▶

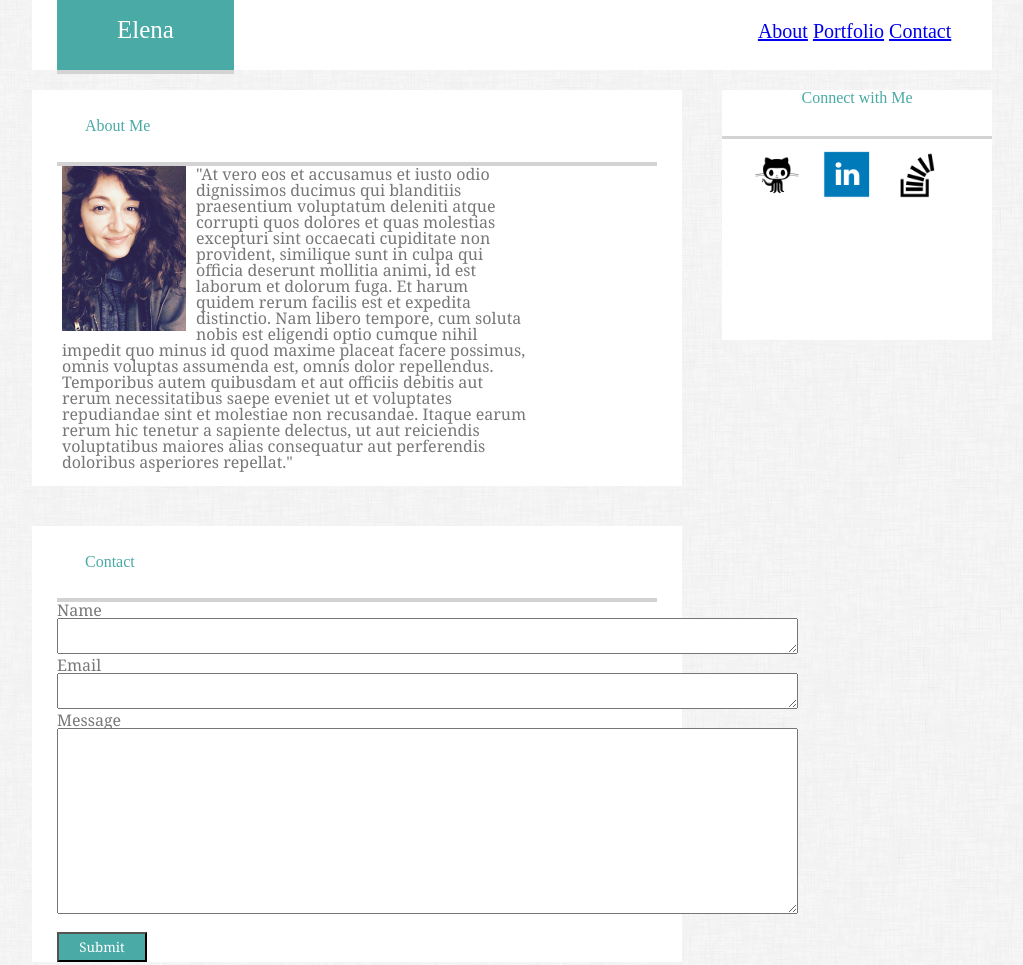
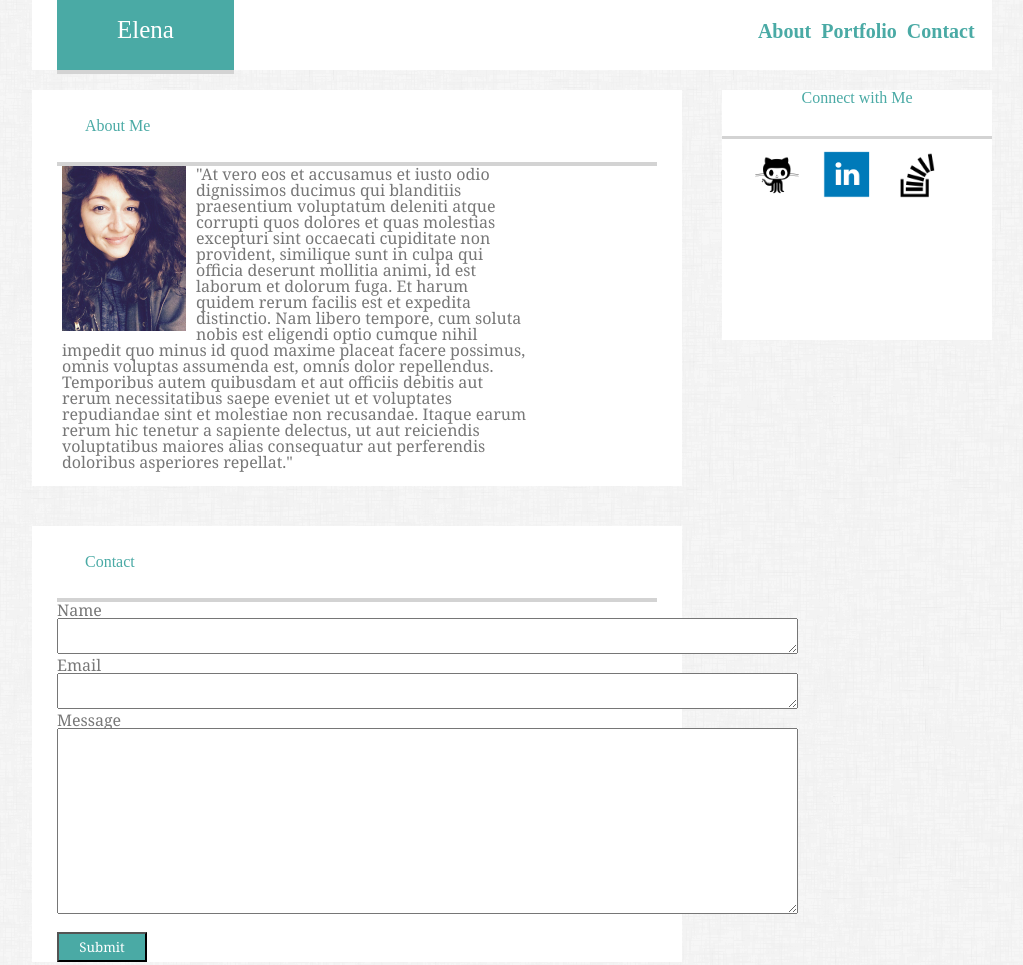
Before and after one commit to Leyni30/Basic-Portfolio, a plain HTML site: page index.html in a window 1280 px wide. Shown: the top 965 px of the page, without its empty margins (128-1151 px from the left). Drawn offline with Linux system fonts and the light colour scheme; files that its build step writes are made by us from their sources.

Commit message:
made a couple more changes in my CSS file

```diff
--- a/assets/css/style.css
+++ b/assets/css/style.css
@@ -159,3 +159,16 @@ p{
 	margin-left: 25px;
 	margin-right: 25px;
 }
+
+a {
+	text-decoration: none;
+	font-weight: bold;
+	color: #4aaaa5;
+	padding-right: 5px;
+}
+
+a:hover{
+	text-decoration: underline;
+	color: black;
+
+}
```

◀

Each record must be repeated verbatim, and no picture may appear in the copy.

Before and after one commit to Leyni30/Basic-Portfolio, a plain HTML site: page index.html in a window 1280 px wide. Shown: the top 965 px of the page, without its empty margins (128-1151 px from the left). Drawn offline with Linux system fonts and the light colour scheme; files that its build step writes are made by us from their sources.

Commit message:
made a couple more changes in my CSS file

```diff
--- a/assets/css/style.css
+++ b/assets/css/style.css
@@ -159,3 +159,16 @@ p{
 	margin-left: 25px;
 	margin-right: 25px;
 }
+
+a {
+	text-decoration: none;
+	font-weight: bold;
+	color: #4aaaa5;
+	padding-right: 5px;
+}
+
+a:hover{
+	text-decoration: underline;
+	color: black;
+
+}
```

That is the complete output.